WHAT YOU NEED TO DO »
Output the complete listing. Match it exactly.

EXTRACTED INFORMATION »

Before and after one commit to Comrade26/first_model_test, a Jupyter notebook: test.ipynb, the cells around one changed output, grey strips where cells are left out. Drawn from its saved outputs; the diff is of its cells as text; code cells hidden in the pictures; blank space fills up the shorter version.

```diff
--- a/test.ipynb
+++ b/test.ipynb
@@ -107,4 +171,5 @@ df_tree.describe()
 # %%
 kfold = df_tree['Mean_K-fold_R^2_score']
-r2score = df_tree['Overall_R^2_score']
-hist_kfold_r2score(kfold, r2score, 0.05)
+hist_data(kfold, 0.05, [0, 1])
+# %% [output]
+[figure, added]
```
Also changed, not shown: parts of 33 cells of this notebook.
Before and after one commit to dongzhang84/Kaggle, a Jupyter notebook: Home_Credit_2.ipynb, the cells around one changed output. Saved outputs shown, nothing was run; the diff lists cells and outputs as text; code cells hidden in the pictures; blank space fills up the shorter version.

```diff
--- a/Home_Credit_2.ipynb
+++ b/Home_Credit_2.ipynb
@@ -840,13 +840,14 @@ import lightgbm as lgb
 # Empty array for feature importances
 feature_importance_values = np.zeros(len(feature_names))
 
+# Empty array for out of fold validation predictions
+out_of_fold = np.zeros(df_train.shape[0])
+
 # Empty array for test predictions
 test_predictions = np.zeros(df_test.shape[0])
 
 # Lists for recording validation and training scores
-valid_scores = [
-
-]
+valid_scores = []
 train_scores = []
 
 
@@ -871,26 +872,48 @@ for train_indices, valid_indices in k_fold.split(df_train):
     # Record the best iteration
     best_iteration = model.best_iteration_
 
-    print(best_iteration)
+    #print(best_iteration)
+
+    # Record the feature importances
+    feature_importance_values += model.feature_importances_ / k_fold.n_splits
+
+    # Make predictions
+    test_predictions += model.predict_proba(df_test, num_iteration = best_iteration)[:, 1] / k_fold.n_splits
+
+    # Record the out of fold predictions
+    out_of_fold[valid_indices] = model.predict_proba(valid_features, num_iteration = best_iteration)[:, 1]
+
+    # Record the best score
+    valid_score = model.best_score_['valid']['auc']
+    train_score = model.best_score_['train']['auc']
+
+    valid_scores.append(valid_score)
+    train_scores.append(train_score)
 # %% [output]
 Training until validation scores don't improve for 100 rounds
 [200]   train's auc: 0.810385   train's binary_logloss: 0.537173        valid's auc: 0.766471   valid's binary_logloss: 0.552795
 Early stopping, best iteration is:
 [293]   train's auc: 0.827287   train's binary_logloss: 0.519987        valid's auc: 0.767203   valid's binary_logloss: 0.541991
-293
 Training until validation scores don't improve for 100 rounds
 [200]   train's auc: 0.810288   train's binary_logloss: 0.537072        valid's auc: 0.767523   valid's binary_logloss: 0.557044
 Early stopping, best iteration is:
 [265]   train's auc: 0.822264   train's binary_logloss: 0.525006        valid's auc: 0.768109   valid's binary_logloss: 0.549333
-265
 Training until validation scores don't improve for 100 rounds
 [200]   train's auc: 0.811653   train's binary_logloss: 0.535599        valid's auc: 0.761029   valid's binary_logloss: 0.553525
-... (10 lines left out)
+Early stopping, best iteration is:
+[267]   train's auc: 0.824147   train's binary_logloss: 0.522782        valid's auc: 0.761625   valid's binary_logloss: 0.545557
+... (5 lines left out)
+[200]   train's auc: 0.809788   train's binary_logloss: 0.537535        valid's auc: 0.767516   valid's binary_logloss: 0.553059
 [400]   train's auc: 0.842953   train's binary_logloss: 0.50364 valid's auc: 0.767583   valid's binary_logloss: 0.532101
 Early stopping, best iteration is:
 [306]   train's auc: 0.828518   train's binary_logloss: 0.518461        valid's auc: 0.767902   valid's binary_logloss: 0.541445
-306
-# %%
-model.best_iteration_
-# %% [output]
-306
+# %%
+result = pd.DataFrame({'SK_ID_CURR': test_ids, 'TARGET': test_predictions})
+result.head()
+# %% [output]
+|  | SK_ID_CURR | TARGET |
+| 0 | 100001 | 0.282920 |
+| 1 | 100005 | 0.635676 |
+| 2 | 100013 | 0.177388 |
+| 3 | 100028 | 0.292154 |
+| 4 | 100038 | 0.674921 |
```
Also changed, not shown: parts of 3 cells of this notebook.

ANSWER BOX »
Before and after one commit to Comrade26/first_model_test, a Jupyter notebook: test.ipynb, the cells around one changed output, grey strips where cells are left out. Drawn from its saved outputs; the diff is of its cells as text; code cells hidden in the pictures; blank space fills up the shorter version.

```diff
--- a/test.ipynb
+++ b/test.ipynb
@@ -107,4 +171,5 @@ df_tree.describe()
 # %%
 kfold = df_tree['Mean_K-fold_R^2_score']
-r2score = df_tree['Overall_R^2_score']
-hist_kfold_r2score(kfold, r2score, 0.05)
+hist_data(kfold, 0.05, [0, 1])
+# %% [output]
+[figure, added]
```
Also changed, not shown: parts of 33 cells of this notebook.
Before and after one commit to dongzhang84/Kaggle, a Jupyter notebook: Home_Credit_2.ipynb, the cells around one changed output. Saved outputs shown, nothing was run; the diff lists cells and outputs as text; code cells hidden in the pictures; blank space fills up the shorter version.

```diff
--- a/Home_Credit_2.ipynb
+++ b/Home_Credit_2.ipynb
@@ -840,13 +840,14 @@ import lightgbm as lgb
 # Empty array for feature importances
 feature_importance_values = np.zeros(len(feature_names))
 
+# Empty array for out of fold validation predictions
+out_of_fold = np.zeros(df_train.shape[0])
+
 # Empty array for test predictions
 test_predictions = np.zeros(df_test.shape[0])
 
 # Lists for recording validation and training scores
-valid_scores = [
-
-]
+valid_scores = []
 train_scores = []
 
 
@@ -871,26 +872,48 @@ for train_indices, valid_indices in k_fold.split(df_train):
     # Record the best iteration
     best_iteration = model.best_iteration_
 
-    print(best_iteration)
+    #print(best_iteration)
+
+    # Record the feature importances
+    feature_importance_values += model.feature_importances_ / k_fold.n_splits
+
+    # Make predictions
+    test_predictions += model.predict_proba(df_test, num_iteration = best_iteration)[:, 1] / k_fold.n_splits
+
+    # Record the out of fold predictions
+    out_of_fold[valid_indices] = model.predict_proba(valid_features, num_iteration = best_iteration)[:, 1]
+
+    # Record the best score
+    valid_score = model.best_score_['valid']['auc']
+    train_score = model.best_score_['train']['auc']
+
+    valid_scores.append(valid_score)
+    train_scores.append(train_score)
 # %% [output]
 Training until validation scores don't improve for 100 rounds
 [200]   train's auc: 0.810385   train's binary_logloss: 0.537173        valid's auc: 0.766471   valid's binary_logloss: 0.552795
 Early stopping, best iteration is:
 [293]   train's auc: 0.827287   train's binary_logloss: 0.519987        valid's auc: 0.767203   valid's binary_logloss: 0.541991
-293
 Training until validation scores don't improve for 100 rounds
 [200]   train's auc: 0.810288   train's binary_logloss: 0.537072        valid's auc: 0.767523   valid's binary_logloss: 0.557044
 Early stopping, best iteration is:
 [265]   train's auc: 0.822264   train's binary_logloss: 0.525006        valid's auc: 0.768109   valid's binary_logloss: 0.549333
-265
 Training until validation scores don't improve for 100 rounds
 [200]   train's auc: 0.811653   train's binary_logloss: 0.535599        valid's auc: 0.761029   valid's binary_logloss: 0.553525
-... (10 lines left out)
+Early stopping, best iteration is:
+[267]   train's auc: 0.824147   train's binary_logloss: 0.522782        valid's auc: 0.761625   valid's binary_logloss: 0.545557
+... (5 lines left out)
+[200]   train's auc: 0.809788   train's binary_logloss: 0.537535        valid's auc: 0.767516   valid's binary_logloss: 0.553059
 [400]   train's auc: 0.842953   train's binary_logloss: 0.50364 valid's auc: 0.767583   valid's binary_logloss: 0.532101
 Early stopping, best iteration is:
 [306]   train's auc: 0.828518   train's binary_logloss: 0.518461        valid's auc: 0.767902   valid's binary_logloss: 0.541445
-306
-# %%
-model.best_iteration_
-# %% [output]
-306
+# %%
+result = pd.DataFrame({'SK_ID_CURR': test_ids, 'TARGET': test_predictions})
+result.head()
+# %% [output]
+|  | SK_ID_CURR | TARGET |
+| 0 | 100001 | 0.282920 |
+| 1 | 100005 | 0.635676 |
+| 2 | 100013 | 0.177388 |
+| 3 | 100028 | 0.292154 |
+| 4 | 100038 | 0.674921 |
```
Also changed, not shown: parts of 3 cells of this notebook.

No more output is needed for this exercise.